At a recent Kenai Chamber of Commerce meeting Kenai Mayor Pat Porter read and presented a proclamation from the City of Kenai to Cheri Smith, the executive director of the LeeShore Center. "Governor Sean Parnell has made stopping domestic violence and assault a priority of his administration, so we are participating in many State and local activities designed toward that end. The LeeShore Center again is doing a 40 community awareness workshop on domestic violence and sexual assault and we have also been collaborating with the Kenaitze Indian Tribe who have a tribal forum coming up October 27th which is geared toward domestic violence and sexual assault in the native community," said Smith.
While Smith hopes to work herself out of a job someday she says the services provided at the LeeShore Center are still in high in demand, "We are making progress in

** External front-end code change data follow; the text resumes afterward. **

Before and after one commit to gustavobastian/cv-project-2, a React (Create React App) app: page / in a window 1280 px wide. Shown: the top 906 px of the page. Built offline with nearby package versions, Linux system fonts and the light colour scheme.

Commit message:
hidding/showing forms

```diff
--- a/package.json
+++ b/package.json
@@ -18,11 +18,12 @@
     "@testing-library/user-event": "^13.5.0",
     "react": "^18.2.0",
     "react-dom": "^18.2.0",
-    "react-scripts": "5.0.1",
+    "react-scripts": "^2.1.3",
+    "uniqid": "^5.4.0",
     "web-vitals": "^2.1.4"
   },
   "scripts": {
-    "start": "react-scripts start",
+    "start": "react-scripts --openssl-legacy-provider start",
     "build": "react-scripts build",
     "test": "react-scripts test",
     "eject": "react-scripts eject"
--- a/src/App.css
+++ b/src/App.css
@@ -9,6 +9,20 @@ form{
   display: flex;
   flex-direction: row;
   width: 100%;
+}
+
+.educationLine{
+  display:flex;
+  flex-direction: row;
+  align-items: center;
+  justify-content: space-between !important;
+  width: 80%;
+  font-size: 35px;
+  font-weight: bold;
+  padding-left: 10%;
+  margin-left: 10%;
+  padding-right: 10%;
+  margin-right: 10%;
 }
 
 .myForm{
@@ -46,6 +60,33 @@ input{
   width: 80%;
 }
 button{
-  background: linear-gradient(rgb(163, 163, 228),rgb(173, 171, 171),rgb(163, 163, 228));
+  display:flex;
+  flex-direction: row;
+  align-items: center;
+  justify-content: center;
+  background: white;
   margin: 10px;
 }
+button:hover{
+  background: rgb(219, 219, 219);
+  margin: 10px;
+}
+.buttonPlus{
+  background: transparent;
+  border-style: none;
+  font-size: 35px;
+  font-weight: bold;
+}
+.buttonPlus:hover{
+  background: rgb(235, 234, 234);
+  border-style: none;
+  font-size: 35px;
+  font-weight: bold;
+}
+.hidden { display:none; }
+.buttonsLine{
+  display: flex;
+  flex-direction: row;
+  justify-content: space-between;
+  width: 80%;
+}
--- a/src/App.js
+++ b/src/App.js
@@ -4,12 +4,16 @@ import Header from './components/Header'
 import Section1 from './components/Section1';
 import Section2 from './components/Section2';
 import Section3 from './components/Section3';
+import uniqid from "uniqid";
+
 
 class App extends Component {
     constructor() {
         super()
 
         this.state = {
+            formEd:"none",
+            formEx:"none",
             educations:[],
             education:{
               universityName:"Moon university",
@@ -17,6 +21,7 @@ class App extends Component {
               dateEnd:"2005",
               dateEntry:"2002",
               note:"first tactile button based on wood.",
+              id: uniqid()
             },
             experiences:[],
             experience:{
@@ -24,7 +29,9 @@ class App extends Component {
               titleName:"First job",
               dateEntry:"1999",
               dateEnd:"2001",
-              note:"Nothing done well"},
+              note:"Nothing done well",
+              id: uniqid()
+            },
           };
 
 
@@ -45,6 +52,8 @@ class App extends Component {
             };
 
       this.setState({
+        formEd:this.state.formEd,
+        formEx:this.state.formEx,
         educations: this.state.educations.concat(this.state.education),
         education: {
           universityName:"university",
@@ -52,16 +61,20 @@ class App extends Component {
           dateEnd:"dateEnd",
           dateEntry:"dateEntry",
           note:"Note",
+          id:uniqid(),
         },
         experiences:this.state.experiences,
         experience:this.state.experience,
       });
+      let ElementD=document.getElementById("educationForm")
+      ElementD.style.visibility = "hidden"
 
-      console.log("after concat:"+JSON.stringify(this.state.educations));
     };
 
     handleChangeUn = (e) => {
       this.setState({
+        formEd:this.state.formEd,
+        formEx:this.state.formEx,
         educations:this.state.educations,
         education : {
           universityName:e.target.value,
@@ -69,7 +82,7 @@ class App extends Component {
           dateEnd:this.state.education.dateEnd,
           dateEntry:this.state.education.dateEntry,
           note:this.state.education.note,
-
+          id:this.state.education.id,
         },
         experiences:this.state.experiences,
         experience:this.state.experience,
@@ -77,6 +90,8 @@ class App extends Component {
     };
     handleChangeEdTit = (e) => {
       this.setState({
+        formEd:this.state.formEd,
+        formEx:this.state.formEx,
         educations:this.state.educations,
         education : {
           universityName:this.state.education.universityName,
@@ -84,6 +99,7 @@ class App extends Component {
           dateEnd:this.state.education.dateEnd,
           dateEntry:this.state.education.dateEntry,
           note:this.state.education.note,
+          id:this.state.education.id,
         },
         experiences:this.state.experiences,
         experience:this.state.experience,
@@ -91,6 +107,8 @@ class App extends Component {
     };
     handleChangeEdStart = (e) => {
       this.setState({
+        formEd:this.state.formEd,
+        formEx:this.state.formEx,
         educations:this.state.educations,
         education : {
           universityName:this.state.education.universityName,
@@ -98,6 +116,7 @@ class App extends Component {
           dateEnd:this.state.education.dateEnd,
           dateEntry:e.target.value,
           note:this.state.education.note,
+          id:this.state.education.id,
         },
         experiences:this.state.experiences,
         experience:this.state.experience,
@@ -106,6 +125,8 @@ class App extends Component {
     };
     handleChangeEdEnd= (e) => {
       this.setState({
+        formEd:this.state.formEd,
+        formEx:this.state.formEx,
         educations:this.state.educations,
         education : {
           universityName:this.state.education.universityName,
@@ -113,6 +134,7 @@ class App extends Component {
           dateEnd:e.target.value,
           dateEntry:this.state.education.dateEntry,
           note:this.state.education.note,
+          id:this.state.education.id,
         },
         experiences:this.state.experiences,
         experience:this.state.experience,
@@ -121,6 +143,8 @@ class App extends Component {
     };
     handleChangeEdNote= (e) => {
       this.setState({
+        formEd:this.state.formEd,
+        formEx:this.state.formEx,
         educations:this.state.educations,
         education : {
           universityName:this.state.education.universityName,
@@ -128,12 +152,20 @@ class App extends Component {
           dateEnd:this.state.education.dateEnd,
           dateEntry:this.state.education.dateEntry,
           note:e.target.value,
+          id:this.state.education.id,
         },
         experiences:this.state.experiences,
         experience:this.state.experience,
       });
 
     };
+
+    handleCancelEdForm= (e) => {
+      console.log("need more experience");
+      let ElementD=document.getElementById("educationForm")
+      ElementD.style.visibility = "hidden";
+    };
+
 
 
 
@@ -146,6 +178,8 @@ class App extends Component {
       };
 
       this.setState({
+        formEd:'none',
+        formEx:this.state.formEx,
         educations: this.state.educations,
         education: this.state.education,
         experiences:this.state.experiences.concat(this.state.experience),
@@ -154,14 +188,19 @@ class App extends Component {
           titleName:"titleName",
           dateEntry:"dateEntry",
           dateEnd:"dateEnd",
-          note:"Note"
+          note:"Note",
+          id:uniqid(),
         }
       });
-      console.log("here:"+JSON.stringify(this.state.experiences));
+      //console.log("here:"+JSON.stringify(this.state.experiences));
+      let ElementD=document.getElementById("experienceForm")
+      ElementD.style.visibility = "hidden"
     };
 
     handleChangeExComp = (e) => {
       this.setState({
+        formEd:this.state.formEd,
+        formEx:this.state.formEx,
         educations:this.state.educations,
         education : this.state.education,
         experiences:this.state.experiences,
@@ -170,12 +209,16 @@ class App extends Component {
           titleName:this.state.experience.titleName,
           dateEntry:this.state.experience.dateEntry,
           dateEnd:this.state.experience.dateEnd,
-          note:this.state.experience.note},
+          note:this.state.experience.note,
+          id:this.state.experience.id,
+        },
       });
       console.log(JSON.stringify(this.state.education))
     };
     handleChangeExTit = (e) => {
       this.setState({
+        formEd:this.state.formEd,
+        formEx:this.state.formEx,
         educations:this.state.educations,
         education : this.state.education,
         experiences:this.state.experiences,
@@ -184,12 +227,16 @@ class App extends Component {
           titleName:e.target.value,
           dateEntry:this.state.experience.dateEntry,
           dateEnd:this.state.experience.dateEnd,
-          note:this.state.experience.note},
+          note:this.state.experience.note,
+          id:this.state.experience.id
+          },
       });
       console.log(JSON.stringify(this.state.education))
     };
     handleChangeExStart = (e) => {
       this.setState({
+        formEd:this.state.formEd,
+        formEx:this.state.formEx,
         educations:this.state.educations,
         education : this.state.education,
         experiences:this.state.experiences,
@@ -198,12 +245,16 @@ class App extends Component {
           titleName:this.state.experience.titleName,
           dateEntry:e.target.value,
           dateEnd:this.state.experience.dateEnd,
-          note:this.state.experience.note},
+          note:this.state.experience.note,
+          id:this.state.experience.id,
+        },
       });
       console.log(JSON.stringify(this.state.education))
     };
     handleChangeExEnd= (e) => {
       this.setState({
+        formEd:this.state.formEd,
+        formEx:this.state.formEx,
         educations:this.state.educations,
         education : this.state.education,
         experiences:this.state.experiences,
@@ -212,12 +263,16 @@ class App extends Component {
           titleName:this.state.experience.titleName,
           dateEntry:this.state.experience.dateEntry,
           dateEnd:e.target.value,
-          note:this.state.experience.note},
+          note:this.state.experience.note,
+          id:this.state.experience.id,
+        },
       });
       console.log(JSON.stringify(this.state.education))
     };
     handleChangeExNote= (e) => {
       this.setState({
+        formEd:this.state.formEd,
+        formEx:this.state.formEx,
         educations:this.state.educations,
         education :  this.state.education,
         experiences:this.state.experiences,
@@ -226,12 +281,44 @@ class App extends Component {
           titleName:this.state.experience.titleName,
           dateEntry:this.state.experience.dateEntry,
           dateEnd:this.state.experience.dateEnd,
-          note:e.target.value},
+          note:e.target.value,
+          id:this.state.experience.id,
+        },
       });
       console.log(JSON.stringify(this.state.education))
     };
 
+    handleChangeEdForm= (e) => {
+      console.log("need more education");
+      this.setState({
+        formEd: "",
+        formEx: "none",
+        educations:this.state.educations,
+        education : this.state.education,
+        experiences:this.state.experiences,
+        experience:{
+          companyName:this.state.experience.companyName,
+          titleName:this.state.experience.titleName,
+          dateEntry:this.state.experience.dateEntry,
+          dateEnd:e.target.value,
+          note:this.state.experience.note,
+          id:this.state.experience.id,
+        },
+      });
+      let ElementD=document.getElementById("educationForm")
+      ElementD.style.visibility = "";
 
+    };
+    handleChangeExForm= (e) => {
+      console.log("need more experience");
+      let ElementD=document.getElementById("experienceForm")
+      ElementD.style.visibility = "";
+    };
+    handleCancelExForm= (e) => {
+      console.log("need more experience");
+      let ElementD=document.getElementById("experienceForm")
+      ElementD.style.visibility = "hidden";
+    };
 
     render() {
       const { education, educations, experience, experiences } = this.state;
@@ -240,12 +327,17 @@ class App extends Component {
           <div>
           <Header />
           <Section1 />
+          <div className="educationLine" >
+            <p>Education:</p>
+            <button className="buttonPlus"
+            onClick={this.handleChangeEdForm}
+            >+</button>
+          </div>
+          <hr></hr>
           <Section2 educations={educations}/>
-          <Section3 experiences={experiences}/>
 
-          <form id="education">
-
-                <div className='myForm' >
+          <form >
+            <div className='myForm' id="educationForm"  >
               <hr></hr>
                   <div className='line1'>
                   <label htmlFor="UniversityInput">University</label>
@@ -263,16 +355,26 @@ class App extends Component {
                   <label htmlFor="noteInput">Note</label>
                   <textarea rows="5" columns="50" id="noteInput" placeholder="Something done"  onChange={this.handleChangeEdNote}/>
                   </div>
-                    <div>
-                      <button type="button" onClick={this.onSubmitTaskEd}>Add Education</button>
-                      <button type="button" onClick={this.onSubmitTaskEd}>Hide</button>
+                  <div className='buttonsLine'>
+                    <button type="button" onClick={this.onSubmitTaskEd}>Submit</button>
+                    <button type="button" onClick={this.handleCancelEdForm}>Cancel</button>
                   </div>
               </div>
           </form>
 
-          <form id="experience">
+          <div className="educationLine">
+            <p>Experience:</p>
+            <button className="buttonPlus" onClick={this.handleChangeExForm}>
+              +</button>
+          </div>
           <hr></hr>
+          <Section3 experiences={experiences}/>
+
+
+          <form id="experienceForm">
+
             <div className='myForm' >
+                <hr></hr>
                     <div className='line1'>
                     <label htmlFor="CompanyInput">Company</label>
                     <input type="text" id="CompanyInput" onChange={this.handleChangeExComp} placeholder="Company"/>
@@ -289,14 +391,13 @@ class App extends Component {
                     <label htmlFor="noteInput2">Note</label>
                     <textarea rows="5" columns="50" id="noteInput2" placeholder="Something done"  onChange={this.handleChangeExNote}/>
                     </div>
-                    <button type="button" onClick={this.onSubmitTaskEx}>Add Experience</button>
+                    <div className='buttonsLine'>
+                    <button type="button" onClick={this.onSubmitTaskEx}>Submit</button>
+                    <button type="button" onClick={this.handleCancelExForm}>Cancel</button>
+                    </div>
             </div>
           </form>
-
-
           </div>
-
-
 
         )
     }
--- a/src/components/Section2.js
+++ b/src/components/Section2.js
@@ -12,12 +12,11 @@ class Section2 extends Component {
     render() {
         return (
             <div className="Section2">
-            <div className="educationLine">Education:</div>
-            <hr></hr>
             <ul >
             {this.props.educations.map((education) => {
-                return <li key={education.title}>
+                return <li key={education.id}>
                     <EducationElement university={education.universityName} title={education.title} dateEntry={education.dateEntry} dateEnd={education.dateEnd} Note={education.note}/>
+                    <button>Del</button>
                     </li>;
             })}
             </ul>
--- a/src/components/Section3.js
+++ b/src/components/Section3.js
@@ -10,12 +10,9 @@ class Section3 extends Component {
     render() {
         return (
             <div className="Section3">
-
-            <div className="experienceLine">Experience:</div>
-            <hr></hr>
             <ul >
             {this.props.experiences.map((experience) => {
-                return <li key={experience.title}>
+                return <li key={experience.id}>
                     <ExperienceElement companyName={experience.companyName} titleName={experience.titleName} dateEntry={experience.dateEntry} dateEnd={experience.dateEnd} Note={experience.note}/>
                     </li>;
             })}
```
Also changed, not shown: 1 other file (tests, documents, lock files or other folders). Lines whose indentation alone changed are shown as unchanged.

Community awareness, more and more people are getting involved to address the issues and we are doing a lot more with youth in our community. As you know domestic violence begins in the home, so being able to help youth make different choices especially when there is violence going on in the home will have positive outcomes in the future. Domestic violence is a secret, so an increase in services provided is not necessarily a bad thing because it also indicates that more and more people are aware that there are resources available in the community and when they come in they are breaking the secret and that's a good thing. There are no socioeconomic boundaries for domestic violence, it can happen in anyone's family or neighborhood and when you become aware of it you can call us if you don't know what to do and we can help people become supportive and get assistance to the person who has violence going on in their life," added Smith.

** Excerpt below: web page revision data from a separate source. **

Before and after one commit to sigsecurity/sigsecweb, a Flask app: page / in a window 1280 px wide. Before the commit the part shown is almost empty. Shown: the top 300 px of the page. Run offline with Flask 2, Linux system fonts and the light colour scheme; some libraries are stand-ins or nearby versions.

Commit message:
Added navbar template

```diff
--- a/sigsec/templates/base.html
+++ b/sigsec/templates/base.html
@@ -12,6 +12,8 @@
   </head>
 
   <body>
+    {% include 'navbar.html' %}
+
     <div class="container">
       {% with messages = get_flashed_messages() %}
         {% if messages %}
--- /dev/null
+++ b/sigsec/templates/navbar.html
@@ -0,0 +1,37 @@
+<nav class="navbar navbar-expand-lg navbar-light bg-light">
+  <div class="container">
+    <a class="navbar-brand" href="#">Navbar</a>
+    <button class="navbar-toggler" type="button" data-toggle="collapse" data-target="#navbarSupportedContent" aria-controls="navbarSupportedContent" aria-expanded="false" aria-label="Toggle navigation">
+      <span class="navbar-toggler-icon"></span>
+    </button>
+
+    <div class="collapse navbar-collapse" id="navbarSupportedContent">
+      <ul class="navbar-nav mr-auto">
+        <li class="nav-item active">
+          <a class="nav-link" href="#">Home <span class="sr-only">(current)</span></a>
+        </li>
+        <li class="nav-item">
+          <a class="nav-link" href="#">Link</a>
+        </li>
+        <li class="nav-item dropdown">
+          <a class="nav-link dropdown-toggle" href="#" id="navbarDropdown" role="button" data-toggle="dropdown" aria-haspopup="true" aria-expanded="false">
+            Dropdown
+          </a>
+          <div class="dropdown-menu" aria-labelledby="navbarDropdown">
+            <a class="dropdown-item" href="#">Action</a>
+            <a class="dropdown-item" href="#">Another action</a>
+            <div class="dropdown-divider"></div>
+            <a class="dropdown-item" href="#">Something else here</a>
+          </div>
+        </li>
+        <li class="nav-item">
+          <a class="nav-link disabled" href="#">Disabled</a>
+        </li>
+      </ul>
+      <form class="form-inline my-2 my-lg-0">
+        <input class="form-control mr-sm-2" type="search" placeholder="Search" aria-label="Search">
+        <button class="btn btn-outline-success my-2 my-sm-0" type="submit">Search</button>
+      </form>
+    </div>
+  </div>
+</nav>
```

Mayor Porter in her proclamation stated, "Domestic violence impacts the quality of life of the entire community and stopping the cycle of this crime requires not only the resolve and courage of survivors, but also support and involvement from all of us. Enhanced education, prevention and intervention help increase public awareness of the severity and extent of domestic violence which is a problem that affects every socioeconomic level in our society, occurring in wealthy and disadvantaged neighborhoods and involving the employed and unemployed.
Domestic violence is generally learned and passed down from one generation to another and our society pays a high price for domestic violence through homelessness, increased crime rates, drug and alcohol abuse, increased medical expenses and business losses. During Domestic Violence Awareness Month the City of Kenai encourages all citizens to dedicate themselves to learning about reducing domestic violence and violence against women, and encourage all to support the domestic violence programs in the community, including The LeeShore Center."